Exercise description: From the listing, collect all lines containing the word "href".

····················

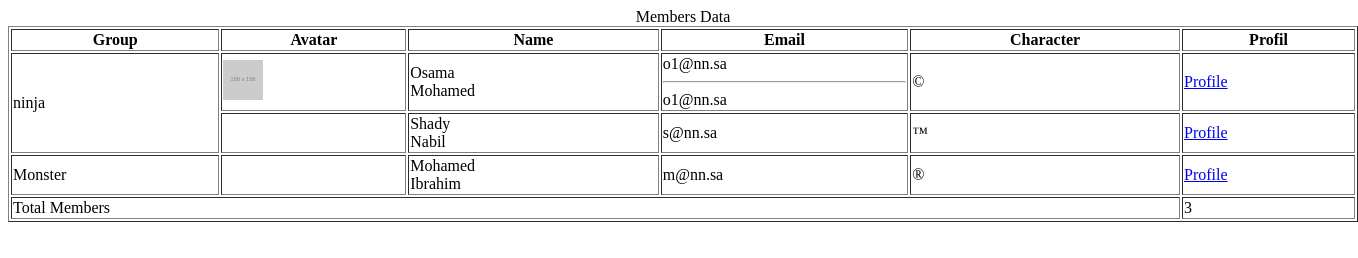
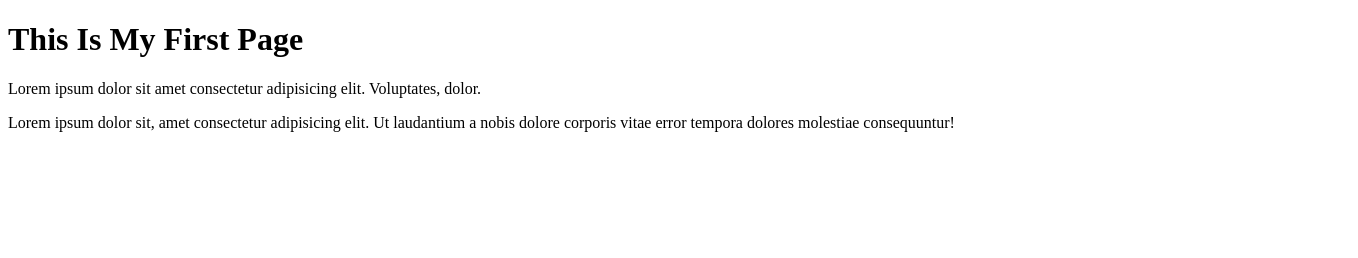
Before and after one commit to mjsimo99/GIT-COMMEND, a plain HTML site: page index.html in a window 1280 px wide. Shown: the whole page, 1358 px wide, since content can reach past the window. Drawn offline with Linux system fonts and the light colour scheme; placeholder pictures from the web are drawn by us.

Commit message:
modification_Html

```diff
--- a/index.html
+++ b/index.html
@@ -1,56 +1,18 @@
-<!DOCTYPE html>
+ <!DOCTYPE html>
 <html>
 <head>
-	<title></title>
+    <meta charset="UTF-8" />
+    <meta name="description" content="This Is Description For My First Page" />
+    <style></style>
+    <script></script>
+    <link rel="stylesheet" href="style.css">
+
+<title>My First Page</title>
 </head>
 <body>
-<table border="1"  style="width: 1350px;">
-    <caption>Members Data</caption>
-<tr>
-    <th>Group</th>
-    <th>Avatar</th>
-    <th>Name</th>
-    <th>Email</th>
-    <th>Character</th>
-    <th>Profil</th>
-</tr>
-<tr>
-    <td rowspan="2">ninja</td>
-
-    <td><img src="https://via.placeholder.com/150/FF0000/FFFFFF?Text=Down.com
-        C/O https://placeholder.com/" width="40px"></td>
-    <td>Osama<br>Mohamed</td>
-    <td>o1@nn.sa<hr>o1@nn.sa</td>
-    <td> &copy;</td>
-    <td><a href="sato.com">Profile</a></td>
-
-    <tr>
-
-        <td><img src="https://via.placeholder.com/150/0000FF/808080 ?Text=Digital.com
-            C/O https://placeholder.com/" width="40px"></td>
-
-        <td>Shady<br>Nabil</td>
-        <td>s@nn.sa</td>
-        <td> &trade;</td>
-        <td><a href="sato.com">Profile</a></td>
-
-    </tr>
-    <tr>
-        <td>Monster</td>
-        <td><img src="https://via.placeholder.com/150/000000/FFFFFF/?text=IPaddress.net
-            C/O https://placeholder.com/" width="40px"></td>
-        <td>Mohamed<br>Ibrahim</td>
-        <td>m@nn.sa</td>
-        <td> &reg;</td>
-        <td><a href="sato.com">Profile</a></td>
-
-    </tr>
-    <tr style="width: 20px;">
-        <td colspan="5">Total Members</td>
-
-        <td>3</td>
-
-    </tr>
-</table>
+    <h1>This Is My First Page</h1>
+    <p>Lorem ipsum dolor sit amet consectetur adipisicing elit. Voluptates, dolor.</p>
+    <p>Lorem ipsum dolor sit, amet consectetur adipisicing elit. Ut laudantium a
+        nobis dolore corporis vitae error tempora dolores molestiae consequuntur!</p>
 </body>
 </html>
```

····················

Reply to the task:
+    <link rel="stylesheet" href="style.css">
-    <td><a href="sato.com">Profile</a></td>
-        <td><a href="sato.com">Profile</a></td>
-        <td><a href="sato.com">Profile</a></td>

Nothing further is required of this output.